Researchers
Christy Haynes, PhD
Professor and Associate Department Head, Chemistry
External Link (chem.umn.edu)
Jason C. White, PhD
Vice Director, Department of Analytical Chemistry, The Connecticut Agricultural Experiment Station
External Link (portal.ct.gov)
Managed By
Larry Micek
Technology Licensing Officer 612-624-9568
Patent Protection

Provisional Patent Application Filed
Publications
Chitosan-Coated Mesoporous Silica Nanoparticle Treatment of Citrullus lanatus (Watermelon): Enhanced Fungal Disease Suppression and Modulated Expression of Stress-Related Genes
ACS Sustainable Chemistry & Engineering (2019).,
A material and method of application for improving crop health and yield.

Applications

  • Crop fertilizer and pesticides
  • Supplementary plant nutrition

Key Benefits & Differentiators

  • Combined benefits of silica and chitosan: improved health, increased germination, lower stress-related gene expression, and higher yield.
  • High pesticide/fertilizer loading capacity offered by mesoporous silica nanoparticles
  • High surface area particles ensure fast delivery
  • Reduce pesticide treatments
  • Multiple application sites: seed infusion or foliar exposure

Combined benefits of chitosan and silica nanoparticles

Each year, ~20-40% of agricultural crops are lost to diseases, contributing significantly to global food insecurity and financial loss to farmers. Owing to its antibacterial and antifungal properties, chitosan-based materials are being used as biopesticides and insecticides. More recently, foliar sprays with silica nanoparticles are being applied to crops to boost their defense response against diseases, insects, and stress.

Researchers at the University of Minnesota, in collaboration with The Connecticut Agricultural Experiment Station, have developed a new silica and chitosan-based biopesticide material, and a novel method of application to improve crop yield by enhancing resistance against stress and fungal diseases. The material is made up of high surface area mesoporous silica nanoparticles (MSNs) a possible chitosan coating. By combining the benefits of chitosan and MSNs for crops, and a novel method of application, the researchers observed significantly reduced expression of stress-related genes, and up to 40% decrease in disease severity from Fusarium wilt in watermelon (Citrullus lanatus). In addition, a 70% increase fruit yield is noted for uninfected watermelon crops. The material has the potential to deliver one or more types of fertilizer and the material properties can potentially be tuned to adjust absorption rate.

Phase of Development
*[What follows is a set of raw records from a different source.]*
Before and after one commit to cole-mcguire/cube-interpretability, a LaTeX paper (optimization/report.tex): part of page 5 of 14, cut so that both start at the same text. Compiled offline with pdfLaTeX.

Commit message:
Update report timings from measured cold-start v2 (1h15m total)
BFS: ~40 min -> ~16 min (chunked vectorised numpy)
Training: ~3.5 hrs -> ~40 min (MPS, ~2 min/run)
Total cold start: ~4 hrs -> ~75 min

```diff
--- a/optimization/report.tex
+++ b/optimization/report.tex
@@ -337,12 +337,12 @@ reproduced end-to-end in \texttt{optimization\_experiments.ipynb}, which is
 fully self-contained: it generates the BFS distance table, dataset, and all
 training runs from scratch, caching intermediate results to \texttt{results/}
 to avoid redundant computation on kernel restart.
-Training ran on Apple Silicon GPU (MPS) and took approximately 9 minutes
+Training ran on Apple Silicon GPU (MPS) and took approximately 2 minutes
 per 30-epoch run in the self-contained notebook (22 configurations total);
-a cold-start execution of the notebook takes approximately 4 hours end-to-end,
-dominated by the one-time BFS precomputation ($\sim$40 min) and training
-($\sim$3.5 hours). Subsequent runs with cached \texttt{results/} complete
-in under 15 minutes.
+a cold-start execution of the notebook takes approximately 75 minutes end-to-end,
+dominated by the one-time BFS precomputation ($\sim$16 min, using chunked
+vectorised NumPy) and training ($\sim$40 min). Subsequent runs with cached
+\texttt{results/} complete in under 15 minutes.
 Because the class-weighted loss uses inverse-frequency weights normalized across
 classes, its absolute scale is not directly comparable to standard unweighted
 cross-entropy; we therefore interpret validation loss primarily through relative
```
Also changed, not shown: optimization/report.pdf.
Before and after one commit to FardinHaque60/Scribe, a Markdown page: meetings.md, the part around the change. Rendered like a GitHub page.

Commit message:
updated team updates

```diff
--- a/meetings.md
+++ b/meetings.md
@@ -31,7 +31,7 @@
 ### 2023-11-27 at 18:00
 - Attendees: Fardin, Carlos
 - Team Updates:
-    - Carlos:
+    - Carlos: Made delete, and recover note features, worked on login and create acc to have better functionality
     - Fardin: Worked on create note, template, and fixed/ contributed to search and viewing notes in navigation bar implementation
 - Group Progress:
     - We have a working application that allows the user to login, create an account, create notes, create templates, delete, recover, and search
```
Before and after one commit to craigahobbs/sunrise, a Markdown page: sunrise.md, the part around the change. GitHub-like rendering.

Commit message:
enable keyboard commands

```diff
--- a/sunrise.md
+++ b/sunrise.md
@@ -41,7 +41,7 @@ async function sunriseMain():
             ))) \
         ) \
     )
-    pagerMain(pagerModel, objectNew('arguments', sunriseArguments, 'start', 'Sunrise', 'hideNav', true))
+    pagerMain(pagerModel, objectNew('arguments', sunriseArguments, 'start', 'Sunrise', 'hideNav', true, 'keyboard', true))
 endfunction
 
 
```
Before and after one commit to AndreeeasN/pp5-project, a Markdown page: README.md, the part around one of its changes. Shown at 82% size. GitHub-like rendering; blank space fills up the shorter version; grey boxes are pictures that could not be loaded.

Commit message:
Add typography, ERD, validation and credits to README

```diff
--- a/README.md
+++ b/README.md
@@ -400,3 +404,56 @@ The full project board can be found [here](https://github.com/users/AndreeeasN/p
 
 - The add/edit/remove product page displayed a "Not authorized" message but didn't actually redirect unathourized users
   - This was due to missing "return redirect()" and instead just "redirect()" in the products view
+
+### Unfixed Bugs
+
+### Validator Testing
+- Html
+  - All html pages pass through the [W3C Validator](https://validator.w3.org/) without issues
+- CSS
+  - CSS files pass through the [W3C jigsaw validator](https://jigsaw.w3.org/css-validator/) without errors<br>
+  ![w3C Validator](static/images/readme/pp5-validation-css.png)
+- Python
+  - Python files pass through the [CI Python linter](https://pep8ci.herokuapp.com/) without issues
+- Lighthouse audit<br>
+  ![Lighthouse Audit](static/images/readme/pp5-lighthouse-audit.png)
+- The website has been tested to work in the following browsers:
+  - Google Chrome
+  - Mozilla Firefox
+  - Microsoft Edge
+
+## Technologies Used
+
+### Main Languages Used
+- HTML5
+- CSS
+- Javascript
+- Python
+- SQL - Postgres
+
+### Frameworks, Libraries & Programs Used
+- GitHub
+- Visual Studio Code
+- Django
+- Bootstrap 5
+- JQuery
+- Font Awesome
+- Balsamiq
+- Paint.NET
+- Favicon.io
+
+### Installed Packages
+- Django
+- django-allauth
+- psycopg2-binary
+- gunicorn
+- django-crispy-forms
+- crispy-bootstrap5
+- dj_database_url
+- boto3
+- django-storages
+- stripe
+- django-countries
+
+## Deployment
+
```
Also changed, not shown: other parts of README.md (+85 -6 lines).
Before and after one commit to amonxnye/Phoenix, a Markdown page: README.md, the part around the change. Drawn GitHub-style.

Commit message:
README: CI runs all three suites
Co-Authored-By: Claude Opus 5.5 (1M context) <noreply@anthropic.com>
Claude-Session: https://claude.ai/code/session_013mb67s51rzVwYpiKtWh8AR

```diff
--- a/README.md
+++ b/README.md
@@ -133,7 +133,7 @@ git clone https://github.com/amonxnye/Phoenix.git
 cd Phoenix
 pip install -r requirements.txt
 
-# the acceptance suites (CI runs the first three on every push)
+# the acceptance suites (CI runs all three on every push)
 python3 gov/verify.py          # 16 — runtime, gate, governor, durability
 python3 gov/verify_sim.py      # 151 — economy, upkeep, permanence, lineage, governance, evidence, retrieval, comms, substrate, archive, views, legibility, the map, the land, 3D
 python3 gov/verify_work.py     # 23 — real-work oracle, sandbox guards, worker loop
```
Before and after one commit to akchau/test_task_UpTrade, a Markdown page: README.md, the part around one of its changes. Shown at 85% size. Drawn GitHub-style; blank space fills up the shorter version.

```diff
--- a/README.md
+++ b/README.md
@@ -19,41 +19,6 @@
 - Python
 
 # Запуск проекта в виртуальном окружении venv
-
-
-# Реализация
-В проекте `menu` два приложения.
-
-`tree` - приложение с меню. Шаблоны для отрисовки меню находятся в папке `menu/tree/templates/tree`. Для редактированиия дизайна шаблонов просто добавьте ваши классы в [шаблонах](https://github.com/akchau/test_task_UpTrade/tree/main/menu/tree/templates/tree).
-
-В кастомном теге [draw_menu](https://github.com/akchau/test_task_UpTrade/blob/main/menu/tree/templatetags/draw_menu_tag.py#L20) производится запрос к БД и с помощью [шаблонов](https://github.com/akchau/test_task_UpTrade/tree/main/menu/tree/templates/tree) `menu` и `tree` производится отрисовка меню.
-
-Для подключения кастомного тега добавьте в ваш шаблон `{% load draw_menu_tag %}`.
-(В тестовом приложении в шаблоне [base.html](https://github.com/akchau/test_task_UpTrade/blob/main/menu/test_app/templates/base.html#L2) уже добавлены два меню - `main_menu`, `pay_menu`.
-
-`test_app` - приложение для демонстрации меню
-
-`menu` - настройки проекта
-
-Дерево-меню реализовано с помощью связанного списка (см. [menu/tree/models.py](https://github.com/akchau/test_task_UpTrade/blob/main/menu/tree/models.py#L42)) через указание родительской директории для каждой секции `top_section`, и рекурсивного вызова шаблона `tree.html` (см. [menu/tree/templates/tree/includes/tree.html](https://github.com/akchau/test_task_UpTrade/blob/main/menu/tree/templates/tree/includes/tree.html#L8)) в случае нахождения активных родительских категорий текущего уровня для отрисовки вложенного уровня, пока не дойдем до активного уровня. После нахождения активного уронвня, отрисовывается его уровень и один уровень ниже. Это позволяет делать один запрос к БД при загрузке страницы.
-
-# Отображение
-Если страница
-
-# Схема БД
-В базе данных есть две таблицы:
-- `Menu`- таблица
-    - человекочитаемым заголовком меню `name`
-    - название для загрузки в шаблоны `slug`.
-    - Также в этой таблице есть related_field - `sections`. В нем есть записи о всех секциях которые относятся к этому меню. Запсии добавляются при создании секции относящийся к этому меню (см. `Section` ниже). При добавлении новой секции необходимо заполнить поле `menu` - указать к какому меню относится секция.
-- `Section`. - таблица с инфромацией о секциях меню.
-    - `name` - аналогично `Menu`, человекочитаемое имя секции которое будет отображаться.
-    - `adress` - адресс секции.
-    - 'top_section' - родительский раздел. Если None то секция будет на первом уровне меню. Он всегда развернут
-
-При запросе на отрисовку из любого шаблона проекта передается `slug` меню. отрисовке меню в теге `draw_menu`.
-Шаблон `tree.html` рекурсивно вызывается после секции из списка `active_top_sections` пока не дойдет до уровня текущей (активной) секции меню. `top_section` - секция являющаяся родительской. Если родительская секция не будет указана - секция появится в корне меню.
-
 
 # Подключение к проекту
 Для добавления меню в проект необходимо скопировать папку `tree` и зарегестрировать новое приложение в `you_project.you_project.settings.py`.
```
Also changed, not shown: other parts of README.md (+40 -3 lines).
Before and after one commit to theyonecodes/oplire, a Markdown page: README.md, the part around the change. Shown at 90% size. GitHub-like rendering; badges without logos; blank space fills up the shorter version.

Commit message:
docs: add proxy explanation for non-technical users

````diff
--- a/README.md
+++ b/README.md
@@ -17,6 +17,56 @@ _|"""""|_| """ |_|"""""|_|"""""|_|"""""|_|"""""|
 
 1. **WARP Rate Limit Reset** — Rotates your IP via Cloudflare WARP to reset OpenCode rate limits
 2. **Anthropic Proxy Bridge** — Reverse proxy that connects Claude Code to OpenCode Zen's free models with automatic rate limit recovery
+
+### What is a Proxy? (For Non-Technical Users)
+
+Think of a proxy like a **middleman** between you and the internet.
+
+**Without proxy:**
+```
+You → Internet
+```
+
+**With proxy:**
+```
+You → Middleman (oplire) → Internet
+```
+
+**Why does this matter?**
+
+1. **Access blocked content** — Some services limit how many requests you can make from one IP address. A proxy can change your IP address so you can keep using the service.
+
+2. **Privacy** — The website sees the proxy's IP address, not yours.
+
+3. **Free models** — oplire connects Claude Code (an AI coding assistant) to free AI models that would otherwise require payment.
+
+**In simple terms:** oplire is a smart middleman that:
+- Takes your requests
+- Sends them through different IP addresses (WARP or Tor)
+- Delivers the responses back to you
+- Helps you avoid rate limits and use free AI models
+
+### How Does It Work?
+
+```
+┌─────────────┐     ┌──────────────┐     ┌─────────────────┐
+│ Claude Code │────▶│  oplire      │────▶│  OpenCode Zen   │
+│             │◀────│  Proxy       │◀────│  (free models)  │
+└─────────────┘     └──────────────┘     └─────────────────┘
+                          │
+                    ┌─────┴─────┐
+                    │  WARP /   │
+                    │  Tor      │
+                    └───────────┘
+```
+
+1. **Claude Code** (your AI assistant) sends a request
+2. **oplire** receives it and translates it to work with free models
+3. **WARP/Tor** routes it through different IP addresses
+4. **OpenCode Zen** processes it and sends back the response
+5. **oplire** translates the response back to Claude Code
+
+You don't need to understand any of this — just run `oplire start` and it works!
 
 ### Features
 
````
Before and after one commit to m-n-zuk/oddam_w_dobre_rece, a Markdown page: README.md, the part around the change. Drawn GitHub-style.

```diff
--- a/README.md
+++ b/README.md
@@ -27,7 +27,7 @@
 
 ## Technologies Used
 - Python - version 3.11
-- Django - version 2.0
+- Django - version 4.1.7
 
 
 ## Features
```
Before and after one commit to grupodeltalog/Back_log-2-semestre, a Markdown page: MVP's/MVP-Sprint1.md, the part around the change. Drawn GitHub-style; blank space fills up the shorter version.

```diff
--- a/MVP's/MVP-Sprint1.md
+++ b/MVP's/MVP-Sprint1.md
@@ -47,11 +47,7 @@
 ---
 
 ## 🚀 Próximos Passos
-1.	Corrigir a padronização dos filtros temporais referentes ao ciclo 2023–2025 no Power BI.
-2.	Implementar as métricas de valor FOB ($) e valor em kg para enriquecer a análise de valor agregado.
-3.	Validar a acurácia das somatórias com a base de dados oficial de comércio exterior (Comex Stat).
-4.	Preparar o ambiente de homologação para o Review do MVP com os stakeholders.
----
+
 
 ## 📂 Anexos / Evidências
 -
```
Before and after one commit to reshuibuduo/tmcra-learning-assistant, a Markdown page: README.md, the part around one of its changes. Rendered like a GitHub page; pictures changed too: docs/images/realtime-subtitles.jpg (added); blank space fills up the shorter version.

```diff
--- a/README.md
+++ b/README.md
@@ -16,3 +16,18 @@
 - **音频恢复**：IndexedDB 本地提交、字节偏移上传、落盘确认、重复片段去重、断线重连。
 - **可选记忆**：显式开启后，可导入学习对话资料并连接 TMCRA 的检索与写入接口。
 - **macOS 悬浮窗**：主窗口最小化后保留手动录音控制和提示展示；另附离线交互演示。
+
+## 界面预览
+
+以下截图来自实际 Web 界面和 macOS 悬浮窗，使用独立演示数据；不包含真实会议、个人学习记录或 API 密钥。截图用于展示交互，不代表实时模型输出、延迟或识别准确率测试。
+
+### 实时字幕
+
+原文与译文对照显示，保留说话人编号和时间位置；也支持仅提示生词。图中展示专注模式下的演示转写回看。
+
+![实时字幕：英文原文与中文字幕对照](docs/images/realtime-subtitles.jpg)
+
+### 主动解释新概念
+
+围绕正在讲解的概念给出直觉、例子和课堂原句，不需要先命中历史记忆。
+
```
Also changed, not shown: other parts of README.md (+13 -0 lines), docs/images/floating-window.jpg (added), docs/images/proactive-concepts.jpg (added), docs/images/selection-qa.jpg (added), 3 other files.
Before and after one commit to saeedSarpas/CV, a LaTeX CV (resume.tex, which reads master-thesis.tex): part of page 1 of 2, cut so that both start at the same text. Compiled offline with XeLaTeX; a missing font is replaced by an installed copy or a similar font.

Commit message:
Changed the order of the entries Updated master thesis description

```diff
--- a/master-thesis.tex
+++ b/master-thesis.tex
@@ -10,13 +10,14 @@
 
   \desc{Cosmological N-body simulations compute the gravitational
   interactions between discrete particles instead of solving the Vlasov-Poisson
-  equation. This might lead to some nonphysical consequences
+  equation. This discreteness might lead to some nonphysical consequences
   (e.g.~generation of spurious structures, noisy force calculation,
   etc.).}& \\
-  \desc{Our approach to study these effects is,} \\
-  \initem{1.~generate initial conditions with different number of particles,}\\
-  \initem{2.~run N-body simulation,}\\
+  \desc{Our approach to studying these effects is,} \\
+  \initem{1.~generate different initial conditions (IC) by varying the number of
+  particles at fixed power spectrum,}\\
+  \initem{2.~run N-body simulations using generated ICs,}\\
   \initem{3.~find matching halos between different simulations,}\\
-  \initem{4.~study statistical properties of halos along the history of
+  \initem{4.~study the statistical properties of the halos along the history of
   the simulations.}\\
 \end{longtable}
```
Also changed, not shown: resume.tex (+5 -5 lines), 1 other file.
Proof of concept. Field and greenhouse study data has been collected on the efficacy of this material against Fusarium wilt (Fusarium oxysporum f. sp. niveum) infection in watermelon (Citrullus lanatus).

Ready for Licensing

This technology is now available for license! The University is excited to partner with industry to see this innovation reach its potential. Please contact Larry Micek to share your business’ needs and your licensing interests in this technology. The license is for the sale, manufacture or use of products claimed by the patents.